For example, you would be a lot happier pushing a bet that goes 27-20 on a total of 47 than losing a bet because the total was 47.5 and you went over. That extra half-point will matter around these keys numbers over a long period.
Emphasis on Scoring
As mentioned, the NFL is shifting to a higher scoring lead. It is adding more variance in how many totals land on key numbers, but also is increasing scoring. The 2018 NFL season has seen totals go from 56-60. These totals used to never be seen, as NFL scoring was just not that high. However, with less hitting and a higher emphasis on passing, offenses are taking advantage and scoring in bunches.
This is also a valuable lesson to apply to betting totals. Oddsmakers will always catch up to the trends. While scoring is up, so are totals, and with that unders are hitting at a higher pace in 2018 than any other season. Oddsmakers adjusted, hung up lines that were inflated to the over, people still bet over, and the unders cashed.
That is why every half of a point matters, and why you can not blindly bet teams or games over or under. The total is adjusted for the specific situation.
This can be the same with teams. Just because Drew Brees is playing in a dome, the total will not always go over. You have to factor in the total and the opponent. If the other team cannot keep up, and the total is inflated for Brees as it is, the actual value bet is the under.
While two poor quarterbacks could cause an under candidate, you also have to factor in turnovers. Is the quarterback going to throw a pick six? Even multiple turnovers could lead to short fields and multiple scores for the offense.

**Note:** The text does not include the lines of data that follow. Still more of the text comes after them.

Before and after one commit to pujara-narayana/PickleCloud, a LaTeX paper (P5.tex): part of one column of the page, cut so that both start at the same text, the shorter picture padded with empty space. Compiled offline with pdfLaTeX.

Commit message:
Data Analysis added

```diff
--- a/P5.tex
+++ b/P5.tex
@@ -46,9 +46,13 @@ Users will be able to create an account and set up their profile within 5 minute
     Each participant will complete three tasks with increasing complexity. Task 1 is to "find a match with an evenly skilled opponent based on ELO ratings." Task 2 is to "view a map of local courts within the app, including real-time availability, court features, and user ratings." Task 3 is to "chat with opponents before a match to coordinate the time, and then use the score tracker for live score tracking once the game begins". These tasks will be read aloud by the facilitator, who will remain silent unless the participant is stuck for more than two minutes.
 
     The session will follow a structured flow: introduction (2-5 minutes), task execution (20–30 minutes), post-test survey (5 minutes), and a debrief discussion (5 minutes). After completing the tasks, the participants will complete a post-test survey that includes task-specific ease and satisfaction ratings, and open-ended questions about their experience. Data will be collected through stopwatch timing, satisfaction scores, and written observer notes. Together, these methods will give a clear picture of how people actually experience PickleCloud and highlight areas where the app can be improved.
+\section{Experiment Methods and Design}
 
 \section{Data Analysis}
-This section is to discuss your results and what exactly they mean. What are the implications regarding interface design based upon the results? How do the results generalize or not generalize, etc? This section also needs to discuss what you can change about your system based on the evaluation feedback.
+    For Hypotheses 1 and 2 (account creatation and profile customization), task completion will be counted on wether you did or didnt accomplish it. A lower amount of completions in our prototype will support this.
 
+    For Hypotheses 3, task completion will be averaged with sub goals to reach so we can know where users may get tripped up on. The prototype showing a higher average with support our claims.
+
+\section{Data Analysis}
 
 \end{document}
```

If you see a turnover-prone quarterback against a turnover-forcing defense, there once again may be value on the over thanks to a low total.
Through understanding totals, you can then parlay them with the point spread to see a payoff. Let’s go back to Drew Brees and the New Orleans Saints. In this scenario, they are heading on the road, outside of the dome where they tend to struggle. However, they have been a high scoring reputation, so once again there is value on the under. Still, you think the Saints will win the game. This presents a chance to parlay the under with the Saints to get a higher payout.
When paying totals, it is typically a good idea to correlate to the team that you are betting on or against. The total coming through with the outcome you expect regarding a winner is a strongly correlated outcome.
You can also you a tease to get an extra six points on each of the correlate sides. Like a parlay, both sides need to cash, but instead of a better payout, you get six points on each side. Still, in the Saints case, if you think they will at the very worst lose by a touchdown, and they are an underdog on the road. Teasing them up over a touchdown, and teasing the total up six points higher when you already see it as inflated is a great strategy.
However, when parlaying or teasing a total, there is a small rule of thumb. Totals that are high tend to come with more variance, and therefore are less likely to come home in a correlated teaser or parlay.
Overs mean a back and forth nature of the game. It says both teams can put up points. It may mean turnovers. If both teams are putting up, but one team is also scoring off of turnovers, you could see a blow out in one side or the other with the over cashing easily.
With low totals, games typically are played within a certain standard. An offense is either incapable of blowing a team out, or the offenses are conservative enough to where neither will lose because of the turnover battle. Therefore, it is a safer overall play to look to unders when it comes to teases and parlays.
If you would like to read about point spread strategies in the NFL then visit our NFL Point Spread Strategy page for free tips and secrets.